This one, the D-23, has a handle made of apple wood. I noticed a bit of cell collapse when I was taking off the old dark varnish finish, so there are one or two soft spots — not rot, as such, but they could easily allow rot to start there. It may be worth applying a fungicidal coat to those areas maybe.
The D-7, with its woodwork cleaned up and brass polished, and its poor rust-etched plate. It's good steel and cuts perfectly well, though as I mentioned before I might have to increase the set a tad to keep it from binding in the kerf.

The teeth on this plate curve away from the edge towards the tip; I don't know if that's intentional, or a result of some over-enthusiastic sharpening — maybe at some point it lost a tooth there? Anyway, it doesn't seem to affect the cut, that I can can detect, and it's a very comfortable saw to use.

It's a pity it's lost its maker's medallion, but that has no functional effect.

Wednesday, June 28, 2017

Wrinkly Eyes

Liquid ink roller-ball pen on hand-made paper, coloured in Krita

Blokey-bloke Bloke

TV-watching doodle. Liquid ink roller-ball pen and coloured pencils.

Wednesday, June 21, 2017

Saw Renovation

I inherited this Disston 10 TPI rip-saw from my friends Andrew and Helen. It's a good-quality make, and will eventually be very useful to me. However, first it's going to need quite a bit of care.

The blade is very rusty, especially on one side — the side that was exposed to sea air for some years. That rust will have to be taken off and any major pitting polished and smoothed out. The handle is split in a couple of places, and will need to be glued and patched. I'll re-shape the grip a bit at the same time, to better suit my hand. And, of course, it will need to be sharpened; I'm not sure it ever has been.

Next day

Here's the saw plate after soaking in a bath of white vinegar and salt for about 30 hours, and a quick scrub down with steel wool. It hasn't got rid of all the rust, but the improvement is marked. Some grinding with increasingly fine wet-and-dry paper will take care of the rest, and will polish out any overly egregious pitting.

The screws were stuck well and truly into the wood of the handle, and with the existing cracks that meant that it pretty much fell to pieces as I disassembled it. I've glued all the bits back together, and I'll see if that will serve along with some judicious reinforcing, but if I have to make a new handle it's not the end of the world.

Some time later

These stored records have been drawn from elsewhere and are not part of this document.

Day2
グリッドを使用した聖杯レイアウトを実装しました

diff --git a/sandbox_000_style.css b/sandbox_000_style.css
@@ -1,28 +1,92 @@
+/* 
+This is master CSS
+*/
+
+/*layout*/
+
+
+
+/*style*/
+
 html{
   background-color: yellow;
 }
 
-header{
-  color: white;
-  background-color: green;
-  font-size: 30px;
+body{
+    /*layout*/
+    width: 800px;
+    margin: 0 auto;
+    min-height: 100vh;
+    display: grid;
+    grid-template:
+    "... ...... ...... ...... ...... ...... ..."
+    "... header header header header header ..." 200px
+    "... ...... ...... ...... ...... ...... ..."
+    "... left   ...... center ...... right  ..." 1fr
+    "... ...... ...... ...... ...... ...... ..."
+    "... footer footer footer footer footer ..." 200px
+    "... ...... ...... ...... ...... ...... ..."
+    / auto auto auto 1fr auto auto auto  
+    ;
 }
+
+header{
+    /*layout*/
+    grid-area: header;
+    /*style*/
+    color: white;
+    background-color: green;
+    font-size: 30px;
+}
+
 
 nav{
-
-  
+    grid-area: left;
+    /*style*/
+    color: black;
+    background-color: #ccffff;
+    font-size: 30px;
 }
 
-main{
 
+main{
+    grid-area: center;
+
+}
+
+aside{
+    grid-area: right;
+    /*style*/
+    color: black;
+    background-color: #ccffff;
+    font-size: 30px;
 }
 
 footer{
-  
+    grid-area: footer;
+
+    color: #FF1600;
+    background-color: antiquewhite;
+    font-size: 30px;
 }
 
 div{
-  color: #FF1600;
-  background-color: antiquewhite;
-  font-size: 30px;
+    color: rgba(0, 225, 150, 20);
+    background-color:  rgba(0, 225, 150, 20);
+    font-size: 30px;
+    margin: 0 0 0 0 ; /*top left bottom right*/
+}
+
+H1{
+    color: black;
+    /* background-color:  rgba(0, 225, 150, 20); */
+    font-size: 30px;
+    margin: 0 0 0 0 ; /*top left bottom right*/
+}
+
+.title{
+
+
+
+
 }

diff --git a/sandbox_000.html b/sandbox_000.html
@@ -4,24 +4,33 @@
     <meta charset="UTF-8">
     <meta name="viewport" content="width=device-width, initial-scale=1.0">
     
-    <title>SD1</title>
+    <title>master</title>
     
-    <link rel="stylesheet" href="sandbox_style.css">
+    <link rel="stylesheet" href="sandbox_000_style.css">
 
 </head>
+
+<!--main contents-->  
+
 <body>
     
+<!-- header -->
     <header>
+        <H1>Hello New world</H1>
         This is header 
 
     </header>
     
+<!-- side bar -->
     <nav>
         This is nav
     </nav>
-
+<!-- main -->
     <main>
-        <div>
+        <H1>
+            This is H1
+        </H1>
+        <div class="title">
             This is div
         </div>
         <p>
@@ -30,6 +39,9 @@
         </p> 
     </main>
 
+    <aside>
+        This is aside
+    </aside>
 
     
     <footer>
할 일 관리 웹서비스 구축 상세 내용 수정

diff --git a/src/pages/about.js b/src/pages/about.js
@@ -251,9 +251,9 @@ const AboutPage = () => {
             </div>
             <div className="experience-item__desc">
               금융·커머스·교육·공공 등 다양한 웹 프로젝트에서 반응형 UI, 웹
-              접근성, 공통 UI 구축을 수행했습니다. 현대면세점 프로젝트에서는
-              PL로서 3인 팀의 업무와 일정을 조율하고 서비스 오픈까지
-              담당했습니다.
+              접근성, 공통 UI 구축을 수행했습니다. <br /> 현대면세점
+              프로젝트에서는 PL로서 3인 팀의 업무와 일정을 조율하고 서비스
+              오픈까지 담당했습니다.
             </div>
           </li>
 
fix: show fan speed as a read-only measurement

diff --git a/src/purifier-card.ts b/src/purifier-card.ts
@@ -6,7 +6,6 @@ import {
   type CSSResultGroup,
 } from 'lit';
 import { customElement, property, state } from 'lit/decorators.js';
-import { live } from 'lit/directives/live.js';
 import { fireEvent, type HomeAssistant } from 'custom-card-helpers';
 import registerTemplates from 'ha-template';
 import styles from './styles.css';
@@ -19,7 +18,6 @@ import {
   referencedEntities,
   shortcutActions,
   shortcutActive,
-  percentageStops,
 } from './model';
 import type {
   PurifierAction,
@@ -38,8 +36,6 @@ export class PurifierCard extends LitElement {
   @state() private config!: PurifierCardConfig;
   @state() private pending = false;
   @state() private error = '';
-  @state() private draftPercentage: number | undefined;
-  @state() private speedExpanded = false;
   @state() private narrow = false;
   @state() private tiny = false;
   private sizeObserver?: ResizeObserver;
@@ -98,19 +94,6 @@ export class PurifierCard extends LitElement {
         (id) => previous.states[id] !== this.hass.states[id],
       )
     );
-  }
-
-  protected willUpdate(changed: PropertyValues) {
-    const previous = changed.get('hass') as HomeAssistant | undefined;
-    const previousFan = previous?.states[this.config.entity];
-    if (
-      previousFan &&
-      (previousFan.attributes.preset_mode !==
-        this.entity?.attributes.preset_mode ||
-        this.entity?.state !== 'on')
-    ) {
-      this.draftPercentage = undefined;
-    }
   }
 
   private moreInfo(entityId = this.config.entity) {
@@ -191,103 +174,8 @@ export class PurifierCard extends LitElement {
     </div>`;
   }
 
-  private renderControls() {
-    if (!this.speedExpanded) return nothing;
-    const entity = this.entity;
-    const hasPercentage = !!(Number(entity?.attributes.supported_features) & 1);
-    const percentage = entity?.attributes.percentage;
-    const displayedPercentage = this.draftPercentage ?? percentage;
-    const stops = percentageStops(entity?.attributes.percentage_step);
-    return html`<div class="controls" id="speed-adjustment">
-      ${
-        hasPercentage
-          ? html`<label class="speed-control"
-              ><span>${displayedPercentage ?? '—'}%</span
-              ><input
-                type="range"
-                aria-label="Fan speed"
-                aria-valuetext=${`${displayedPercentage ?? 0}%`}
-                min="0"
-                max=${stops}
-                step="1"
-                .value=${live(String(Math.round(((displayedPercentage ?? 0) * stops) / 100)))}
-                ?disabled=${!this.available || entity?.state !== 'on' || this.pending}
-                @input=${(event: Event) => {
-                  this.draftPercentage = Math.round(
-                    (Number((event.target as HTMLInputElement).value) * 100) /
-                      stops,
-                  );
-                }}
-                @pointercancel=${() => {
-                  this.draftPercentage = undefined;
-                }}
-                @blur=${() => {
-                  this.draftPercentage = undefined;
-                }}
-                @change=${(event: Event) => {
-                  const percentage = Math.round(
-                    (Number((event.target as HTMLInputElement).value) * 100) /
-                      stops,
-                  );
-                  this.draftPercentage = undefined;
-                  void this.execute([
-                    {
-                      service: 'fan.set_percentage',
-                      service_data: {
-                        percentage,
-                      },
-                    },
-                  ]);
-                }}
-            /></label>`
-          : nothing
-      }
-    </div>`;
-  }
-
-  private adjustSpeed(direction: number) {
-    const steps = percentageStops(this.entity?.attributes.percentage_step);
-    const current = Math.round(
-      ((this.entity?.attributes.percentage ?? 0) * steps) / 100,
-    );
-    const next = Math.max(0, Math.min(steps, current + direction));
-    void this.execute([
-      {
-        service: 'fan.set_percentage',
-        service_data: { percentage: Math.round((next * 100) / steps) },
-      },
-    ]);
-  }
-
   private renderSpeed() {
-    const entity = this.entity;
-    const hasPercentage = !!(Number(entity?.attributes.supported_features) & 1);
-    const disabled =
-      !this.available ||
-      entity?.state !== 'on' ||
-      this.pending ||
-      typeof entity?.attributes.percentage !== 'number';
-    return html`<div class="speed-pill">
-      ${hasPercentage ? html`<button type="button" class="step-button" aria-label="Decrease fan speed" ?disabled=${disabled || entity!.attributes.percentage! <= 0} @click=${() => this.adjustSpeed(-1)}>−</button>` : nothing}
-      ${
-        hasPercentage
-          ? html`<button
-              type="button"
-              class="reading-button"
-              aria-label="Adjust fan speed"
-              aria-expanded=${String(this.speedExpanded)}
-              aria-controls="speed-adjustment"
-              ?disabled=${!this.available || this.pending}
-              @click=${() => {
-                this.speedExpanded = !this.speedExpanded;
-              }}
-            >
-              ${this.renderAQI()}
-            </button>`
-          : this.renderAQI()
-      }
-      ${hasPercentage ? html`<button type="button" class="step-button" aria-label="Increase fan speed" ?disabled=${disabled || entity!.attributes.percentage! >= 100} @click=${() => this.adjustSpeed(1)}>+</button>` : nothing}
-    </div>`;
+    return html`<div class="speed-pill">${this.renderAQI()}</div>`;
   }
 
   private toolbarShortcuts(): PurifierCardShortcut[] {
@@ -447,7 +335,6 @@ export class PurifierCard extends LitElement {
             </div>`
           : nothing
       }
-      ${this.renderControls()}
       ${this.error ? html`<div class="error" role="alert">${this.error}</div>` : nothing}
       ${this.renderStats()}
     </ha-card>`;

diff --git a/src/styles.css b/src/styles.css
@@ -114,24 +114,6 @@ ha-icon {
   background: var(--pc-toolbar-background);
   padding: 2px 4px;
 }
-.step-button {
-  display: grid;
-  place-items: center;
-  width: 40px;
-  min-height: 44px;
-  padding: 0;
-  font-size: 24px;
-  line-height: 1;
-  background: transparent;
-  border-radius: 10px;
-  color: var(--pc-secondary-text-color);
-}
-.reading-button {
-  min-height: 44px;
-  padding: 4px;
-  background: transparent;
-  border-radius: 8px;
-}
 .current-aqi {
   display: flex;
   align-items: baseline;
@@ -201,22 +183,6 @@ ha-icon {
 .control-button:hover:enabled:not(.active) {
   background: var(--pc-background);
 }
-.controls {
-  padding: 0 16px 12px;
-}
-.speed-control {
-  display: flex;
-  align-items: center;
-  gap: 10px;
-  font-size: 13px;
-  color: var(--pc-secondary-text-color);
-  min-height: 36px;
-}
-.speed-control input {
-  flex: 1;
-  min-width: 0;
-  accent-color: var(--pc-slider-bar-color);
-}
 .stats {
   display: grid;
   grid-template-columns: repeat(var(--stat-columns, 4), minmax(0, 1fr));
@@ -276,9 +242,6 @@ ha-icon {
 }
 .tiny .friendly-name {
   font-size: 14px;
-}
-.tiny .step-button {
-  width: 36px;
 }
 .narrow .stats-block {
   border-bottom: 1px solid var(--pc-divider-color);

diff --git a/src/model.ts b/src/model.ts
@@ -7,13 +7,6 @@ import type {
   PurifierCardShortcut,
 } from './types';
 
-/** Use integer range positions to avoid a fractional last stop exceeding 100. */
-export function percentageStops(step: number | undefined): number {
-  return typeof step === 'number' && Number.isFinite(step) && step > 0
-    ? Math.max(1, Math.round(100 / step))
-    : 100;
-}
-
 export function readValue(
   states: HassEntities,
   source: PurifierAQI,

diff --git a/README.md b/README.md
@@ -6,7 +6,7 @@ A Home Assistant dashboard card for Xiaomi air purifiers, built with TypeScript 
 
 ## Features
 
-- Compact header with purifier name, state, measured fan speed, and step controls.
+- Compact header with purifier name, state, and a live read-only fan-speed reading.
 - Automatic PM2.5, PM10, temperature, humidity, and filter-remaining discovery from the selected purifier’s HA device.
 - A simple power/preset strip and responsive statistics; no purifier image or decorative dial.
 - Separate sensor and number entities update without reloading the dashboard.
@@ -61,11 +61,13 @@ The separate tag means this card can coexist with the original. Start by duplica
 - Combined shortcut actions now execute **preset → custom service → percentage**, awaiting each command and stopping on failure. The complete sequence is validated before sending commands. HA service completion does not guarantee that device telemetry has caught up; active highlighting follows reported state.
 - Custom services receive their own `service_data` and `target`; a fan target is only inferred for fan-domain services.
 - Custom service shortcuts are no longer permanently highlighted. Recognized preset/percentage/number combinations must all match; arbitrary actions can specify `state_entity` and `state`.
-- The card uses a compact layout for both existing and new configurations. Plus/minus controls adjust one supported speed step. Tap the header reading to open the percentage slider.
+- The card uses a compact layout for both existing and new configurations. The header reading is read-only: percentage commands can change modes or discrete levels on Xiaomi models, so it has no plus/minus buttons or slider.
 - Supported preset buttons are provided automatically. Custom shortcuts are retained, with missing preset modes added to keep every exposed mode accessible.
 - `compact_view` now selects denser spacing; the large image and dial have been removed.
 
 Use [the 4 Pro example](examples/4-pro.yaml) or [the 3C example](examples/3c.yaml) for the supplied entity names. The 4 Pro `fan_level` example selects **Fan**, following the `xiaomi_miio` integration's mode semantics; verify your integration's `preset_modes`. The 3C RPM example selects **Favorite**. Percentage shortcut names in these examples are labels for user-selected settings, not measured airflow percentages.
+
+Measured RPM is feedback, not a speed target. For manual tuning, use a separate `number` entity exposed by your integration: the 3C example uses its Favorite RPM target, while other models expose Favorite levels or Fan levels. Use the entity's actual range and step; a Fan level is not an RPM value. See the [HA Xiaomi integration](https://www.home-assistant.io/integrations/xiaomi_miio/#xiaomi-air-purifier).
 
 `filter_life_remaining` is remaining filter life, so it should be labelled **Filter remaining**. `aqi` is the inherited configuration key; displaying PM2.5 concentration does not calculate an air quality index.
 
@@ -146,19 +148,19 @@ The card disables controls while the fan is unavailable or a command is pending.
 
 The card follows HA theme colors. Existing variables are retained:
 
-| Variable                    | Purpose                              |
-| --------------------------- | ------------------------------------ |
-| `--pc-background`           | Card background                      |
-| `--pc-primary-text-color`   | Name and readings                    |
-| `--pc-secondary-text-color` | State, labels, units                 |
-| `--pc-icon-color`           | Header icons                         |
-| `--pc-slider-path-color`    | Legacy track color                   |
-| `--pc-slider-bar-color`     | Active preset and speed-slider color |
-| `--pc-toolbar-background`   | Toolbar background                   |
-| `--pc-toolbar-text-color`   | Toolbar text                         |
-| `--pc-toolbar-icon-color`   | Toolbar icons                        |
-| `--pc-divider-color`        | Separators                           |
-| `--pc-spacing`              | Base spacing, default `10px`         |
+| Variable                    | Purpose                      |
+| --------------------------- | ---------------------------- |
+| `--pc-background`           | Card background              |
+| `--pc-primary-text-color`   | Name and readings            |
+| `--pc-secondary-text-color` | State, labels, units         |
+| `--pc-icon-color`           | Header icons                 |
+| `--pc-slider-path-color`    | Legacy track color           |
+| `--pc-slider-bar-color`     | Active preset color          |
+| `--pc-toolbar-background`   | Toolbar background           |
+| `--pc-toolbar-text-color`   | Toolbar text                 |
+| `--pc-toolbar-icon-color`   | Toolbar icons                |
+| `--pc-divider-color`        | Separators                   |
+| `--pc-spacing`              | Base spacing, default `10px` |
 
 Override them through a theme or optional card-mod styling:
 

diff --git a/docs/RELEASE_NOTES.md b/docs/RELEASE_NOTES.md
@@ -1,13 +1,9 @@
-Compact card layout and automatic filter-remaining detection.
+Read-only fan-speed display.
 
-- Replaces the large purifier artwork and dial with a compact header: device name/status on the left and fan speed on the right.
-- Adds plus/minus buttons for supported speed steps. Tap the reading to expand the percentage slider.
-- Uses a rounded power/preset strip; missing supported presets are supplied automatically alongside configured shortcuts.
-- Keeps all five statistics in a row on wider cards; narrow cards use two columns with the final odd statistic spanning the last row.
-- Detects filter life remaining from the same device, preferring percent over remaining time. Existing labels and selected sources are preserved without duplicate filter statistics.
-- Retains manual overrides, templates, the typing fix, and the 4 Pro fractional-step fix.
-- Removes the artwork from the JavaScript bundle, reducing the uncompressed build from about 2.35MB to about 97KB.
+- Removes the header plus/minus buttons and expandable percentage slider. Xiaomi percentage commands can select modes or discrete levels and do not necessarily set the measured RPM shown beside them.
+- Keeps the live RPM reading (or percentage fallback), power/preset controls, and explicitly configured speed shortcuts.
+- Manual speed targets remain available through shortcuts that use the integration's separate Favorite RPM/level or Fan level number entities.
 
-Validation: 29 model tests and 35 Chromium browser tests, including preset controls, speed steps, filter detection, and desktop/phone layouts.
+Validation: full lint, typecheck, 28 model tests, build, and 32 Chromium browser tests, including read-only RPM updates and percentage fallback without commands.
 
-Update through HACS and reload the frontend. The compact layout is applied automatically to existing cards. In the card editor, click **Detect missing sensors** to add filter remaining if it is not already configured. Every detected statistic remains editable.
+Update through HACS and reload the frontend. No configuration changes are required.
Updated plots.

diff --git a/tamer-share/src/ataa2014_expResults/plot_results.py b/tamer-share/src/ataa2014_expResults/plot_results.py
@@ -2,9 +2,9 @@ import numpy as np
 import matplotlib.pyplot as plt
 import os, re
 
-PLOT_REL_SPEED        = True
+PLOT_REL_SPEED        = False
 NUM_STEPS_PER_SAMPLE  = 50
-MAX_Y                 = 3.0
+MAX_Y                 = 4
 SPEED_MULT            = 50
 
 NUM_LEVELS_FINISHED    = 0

Owing to various impediments, it's been nearly a week since I've been able to do anything more to the saw.

Today I've filed down the teeth on the plate to even them out before sharpening, and I've started reshaping the handle to fit my hand more comfortably.

Most of the reshaping is done with rasp, files and sandpaper, but I've also gouged out hollows for my finger and thumb.

It's been glued back together almost like a jig-saw, so I don't know if it will last forever. I'm using good glue though, so I'm hopeful. I may inset some reinforcing panels if need be.

One more day

Well, it's done. Not quite as good as new, but almost.

It has sharpened up well, but there's a catch about half way down the blade that I haven't tracked down the cause of. There are no kinks that I can see*, and no missing teeth. It doesn't seem to affect the quality of cut, so I'll probably just ignore it unless it gets too annoying.

I might possibly, at some stage in the future, take it up to 12 teeth per inch, but that's a job for another day when I'm feeling a bit more enthusiastic about filing.

* [NARRATOR] There was a kink.

Tuesday, June 20, 2017

Bedouin Sheik

This was drawn from an old photograph of a Bedouin sheik in the Lebanon. I think it was dated about 1912, but I'm not really sure.

It's all done in Photoshop.